Below are lines of data; restate word for word those running from the line containing "Before and after one commit to PauSanz/Pani, a" to the line containing "Also changed, not shown: 6 other files.", inclusive, and no others.

Records shown:
○ ○ ○ ○ ○ ○ ○

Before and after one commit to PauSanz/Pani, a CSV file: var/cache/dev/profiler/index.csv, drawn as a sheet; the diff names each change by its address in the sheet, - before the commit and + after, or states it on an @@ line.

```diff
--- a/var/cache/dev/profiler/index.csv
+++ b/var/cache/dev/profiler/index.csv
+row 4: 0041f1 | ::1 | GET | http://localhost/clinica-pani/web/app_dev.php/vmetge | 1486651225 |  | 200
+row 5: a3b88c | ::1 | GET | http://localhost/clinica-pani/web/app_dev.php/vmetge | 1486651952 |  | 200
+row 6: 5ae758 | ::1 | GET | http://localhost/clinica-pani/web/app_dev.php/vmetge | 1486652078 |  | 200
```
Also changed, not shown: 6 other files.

○ ○ ○ ○ ○ ○ ○

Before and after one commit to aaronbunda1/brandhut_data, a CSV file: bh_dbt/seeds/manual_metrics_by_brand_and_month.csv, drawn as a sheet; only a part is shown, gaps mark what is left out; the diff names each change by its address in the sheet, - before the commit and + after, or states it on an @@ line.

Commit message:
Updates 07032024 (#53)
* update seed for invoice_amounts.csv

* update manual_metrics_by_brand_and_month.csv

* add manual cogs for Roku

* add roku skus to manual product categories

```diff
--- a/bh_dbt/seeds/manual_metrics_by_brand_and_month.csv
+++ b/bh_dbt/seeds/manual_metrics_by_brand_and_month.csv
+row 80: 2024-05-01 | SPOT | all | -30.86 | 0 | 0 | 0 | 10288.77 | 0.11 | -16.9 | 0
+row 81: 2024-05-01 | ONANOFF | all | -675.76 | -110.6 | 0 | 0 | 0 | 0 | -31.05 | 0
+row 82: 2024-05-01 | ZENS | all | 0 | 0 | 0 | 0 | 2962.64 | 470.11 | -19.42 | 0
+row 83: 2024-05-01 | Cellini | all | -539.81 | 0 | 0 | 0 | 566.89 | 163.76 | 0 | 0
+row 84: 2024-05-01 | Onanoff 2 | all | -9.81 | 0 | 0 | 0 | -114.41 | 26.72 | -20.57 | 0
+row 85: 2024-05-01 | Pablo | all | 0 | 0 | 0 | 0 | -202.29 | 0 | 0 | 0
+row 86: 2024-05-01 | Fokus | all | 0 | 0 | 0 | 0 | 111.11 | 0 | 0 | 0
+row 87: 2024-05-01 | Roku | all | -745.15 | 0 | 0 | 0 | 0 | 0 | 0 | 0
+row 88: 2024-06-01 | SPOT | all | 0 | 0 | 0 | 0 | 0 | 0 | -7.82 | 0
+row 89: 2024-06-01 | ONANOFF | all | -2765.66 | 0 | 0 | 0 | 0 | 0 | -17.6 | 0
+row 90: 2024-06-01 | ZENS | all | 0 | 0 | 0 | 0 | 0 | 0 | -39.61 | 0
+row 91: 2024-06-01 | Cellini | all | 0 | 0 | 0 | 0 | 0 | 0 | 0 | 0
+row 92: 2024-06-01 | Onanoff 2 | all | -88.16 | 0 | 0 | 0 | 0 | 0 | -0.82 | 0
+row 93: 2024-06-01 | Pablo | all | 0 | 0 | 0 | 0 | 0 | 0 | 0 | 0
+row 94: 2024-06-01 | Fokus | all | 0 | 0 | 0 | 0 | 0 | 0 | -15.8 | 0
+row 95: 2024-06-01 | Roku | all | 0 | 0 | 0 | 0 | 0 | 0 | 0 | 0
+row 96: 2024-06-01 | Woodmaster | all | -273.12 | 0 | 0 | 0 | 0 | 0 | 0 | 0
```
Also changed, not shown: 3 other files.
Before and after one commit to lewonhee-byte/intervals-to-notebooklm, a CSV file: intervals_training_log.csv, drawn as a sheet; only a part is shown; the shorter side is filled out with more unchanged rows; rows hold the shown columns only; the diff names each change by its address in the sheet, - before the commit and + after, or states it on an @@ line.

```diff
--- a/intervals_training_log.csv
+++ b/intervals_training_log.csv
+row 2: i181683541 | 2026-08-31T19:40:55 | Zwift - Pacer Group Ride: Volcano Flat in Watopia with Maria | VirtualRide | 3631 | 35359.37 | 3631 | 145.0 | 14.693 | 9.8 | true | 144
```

○ ○ ○ ○ ○ ○ ○

The answer:
Before and after one commit to PauSanz/Pani, a CSV file: var/cache/dev/profiler/index.csv, drawn as a sheet; the diff names each change by its address in the sheet, - before the commit and + after, or states it on an @@ line.

```diff
--- a/var/cache/dev/profiler/index.csv
+++ b/var/cache/dev/profiler/index.csv
+row 4: 0041f1 | ::1 | GET | http://localhost/clinica-pani/web/app_dev.php/vmetge | 1486651225 |  | 200
+row 5: a3b88c | ::1 | GET | http://localhost/clinica-pani/web/app_dev.php/vmetge | 1486651952 |  | 200
+row 6: 5ae758 | ::1 | GET | http://localhost/clinica-pani/web/app_dev.php/vmetge | 1486652078 |  | 200
```
Also changed, not shown: 6 other files.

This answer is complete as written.